### Supplied data
=== Begin Enclosure ===
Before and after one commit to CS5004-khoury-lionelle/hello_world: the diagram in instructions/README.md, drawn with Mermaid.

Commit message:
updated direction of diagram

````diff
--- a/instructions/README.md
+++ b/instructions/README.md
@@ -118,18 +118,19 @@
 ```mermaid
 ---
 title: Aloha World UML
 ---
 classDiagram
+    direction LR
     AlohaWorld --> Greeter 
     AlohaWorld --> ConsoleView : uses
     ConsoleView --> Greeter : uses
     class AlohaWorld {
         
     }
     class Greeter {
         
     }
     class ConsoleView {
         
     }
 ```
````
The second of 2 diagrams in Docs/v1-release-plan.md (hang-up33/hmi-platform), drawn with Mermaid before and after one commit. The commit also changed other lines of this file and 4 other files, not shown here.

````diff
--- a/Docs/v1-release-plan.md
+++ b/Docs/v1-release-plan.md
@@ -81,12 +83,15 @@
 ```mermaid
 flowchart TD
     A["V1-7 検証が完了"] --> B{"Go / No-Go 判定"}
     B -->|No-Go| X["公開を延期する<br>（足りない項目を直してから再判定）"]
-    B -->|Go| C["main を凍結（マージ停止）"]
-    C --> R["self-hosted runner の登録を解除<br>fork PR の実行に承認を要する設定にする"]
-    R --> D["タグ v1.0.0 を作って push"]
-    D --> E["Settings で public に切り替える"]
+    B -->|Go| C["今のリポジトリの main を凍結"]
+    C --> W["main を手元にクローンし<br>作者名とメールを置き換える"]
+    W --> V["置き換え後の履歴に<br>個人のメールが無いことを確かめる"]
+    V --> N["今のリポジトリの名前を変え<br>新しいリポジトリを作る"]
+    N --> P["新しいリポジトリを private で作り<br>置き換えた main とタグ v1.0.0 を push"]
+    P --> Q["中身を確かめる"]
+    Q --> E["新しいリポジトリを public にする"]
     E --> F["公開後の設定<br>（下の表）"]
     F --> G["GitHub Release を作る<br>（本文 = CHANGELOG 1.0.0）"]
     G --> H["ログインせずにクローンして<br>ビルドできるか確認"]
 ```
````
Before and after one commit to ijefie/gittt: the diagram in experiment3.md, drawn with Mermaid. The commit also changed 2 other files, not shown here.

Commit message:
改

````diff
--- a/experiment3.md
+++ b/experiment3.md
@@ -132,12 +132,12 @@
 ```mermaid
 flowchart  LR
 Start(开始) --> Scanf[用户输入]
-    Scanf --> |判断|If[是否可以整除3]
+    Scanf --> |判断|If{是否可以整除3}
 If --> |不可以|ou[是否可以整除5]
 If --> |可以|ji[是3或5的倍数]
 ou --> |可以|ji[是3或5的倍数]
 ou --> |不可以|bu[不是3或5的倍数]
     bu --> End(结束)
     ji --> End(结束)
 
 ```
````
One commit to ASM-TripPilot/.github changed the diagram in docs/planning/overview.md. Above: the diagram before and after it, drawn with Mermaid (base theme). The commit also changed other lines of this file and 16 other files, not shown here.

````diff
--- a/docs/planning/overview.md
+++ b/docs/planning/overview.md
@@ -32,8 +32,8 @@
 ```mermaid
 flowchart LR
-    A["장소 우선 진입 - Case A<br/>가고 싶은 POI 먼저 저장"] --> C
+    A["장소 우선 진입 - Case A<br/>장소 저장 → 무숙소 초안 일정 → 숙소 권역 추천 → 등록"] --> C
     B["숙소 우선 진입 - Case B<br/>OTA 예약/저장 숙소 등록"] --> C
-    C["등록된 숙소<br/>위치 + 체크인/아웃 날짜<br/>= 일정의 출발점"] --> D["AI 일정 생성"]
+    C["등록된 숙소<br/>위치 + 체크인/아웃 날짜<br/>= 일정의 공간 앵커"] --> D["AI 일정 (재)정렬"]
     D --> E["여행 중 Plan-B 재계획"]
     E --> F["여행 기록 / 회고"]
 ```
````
=== End Enclosure ===
### Problem statement
Would you reproduce the entire listing, keeping every line as it is?

### Your response
Before and after one commit to CS5004-khoury-lionelle/hello_world: the diagram in instructions/README.md, drawn with Mermaid.

Commit message:
updated direction of diagram

````diff
--- a/instructions/README.md
+++ b/instructions/README.md
@@ -118,18 +118,19 @@
 ```mermaid
 ---
 title: Aloha World UML
 ---
 classDiagram
+    direction LR
     AlohaWorld --> Greeter 
     AlohaWorld --> ConsoleView : uses
     ConsoleView --> Greeter : uses
     class AlohaWorld {
         
     }
     class Greeter {
         
     }
     class ConsoleView {
         
     }
 ```
````
The second of 2 diagrams in Docs/v1-release-plan.md (hang-up33/hmi-platform), drawn with Mermaid before and after one commit. The commit also changed other lines of this file and 4 other files, not shown here.

````diff
--- a/Docs/v1-release-plan.md
+++ b/Docs/v1-release-plan.md
@@ -81,12 +83,15 @@
 ```mermaid
 flowchart TD
     A["V1-7 検証が完了"] --> B{"Go / No-Go 判定"}
     B -->|No-Go| X["公開を延期する<br>（足りない項目を直してから再判定）"]
-    B -->|Go| C["main を凍結（マージ停止）"]
-    C --> R["self-hosted runner の登録を解除<br>fork PR の実行に承認を要する設定にする"]
-    R --> D["タグ v1.0.0 を作って push"]
-    D --> E["Settings で public に切り替える"]
+    B -->|Go| C["今のリポジトリの main を凍結"]
+    C --> W["main を手元にクローンし<br>作者名とメールを置き換える"]
+    W --> V["置き換え後の履歴に<br>個人のメールが無いことを確かめる"]
+    V --> N["今のリポジトリの名前を変え<br>新しいリポジトリを作る"]
+    N --> P["新しいリポジトリを private で作り<br>置き換えた main とタグ v1.0.0 を push"]
+    P --> Q["中身を確かめる"]
+    Q --> E["新しいリポジトリを public にする"]
     E --> F["公開後の設定<br>（下の表）"]
     F --> G["GitHub Release を作る<br>（本文 = CHANGELOG 1.0.0）"]
     G --> H["ログインせずにクローンして<br>ビルドできるか確認"]
 ```
````
Before and after one commit to ijefie/gittt: the diagram in experiment3.md, drawn with Mermaid. The commit also changed 2 other files, not shown here.

Commit message:
改

````diff
--- a/experiment3.md
+++ b/experiment3.md
@@ -132,12 +132,12 @@
 ```mermaid
 flowchart  LR
 Start(开始) --> Scanf[用户输入]
-    Scanf --> |判断|If[是否可以整除3]
+    Scanf --> |判断|If{是否可以整除3}
 If --> |不可以|ou[是否可以整除5]
 If --> |可以|ji[是3或5的倍数]
 ou --> |可以|ji[是3或5的倍数]
 ou --> |不可以|bu[不是3或5的倍数]
     bu --> End(结束)
     ji --> End(结束)
 
 ```
````
One commit to ASM-TripPilot/.github changed the diagram in docs/planning/overview.md. Above: the diagram before and after it, drawn with Mermaid (base theme). The commit also changed other lines of this file and 16 other files, not shown here.

````diff
--- a/docs/planning/overview.md
+++ b/docs/planning/overview.md
@@ -32,8 +32,8 @@
 ```mermaid
 flowchart LR
-    A["장소 우선 진입 - Case A<br/>가고 싶은 POI 먼저 저장"] --> C
+    A["장소 우선 진입 - Case A<br/>장소 저장 → 무숙소 초안 일정 → 숙소 권역 추천 → 등록"] --> C
     B["숙소 우선 진입 - Case B<br/>OTA 예약/저장 숙소 등록"] --> C
-    C["등록된 숙소<br/>위치 + 체크인/아웃 날짜<br/>= 일정의 출발점"] --> D["AI 일정 생성"]
+    C["등록된 숙소<br/>위치 + 체크인/아웃 날짜<br/>= 일정의 공간 앵커"] --> D["AI 일정 (재)정렬"]
     D --> E["여행 중 Plan-B 재계획"]
     E --> F["여행 기록 / 회고"]
 ```
````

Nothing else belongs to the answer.